== About this exercise ==
Once every line below has been checked for "span", give only the number of lines that have it.

== Data to use ==
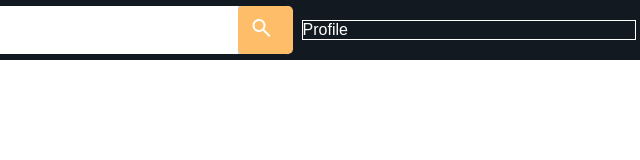
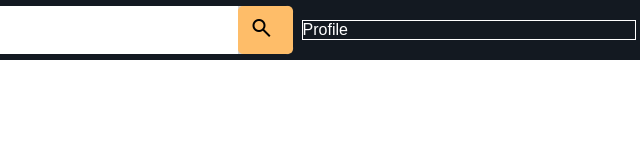
Before and after one commit to Dhavalprakashkar/Awdiz-Html-Css, a plain HTML site: page Day-12/index.html in a window 1280 px wide. Shown: the full height of the page, 640-1280 px from the left. Drawn offline with nearby package versions, Linux system fonts and the light colour scheme.

Commit message:
updated day 12

```diff
--- a/Day-12/index.html
+++ b/Day-12/index.html
@@ -115,7 +115,7 @@
             </span></div>
         <div style="background-color: white; align-items:center; border-left:1px solid white; height:100%; width:80%" class="second"><p style="margin-top:10px;"></p></div>
 
-        <div style="background-color: #febd69;border-radius:5px;    border-left:1px solid #febd69; height:100%"><span style="margin-right:20px; margin-top:10px;margin-left:10px;" class="material-symbols-outlined">
+        <div style="background-color: #febd69;border-radius:5px;    border-left:1px solid #febd69; height:100%"><span style="color: black; margin-right:20px; margin-top:10px;margin-left:10px;" class="material-symbols-outlined">
             search
             </span></div>
       </div>
```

== Expected answer ==
4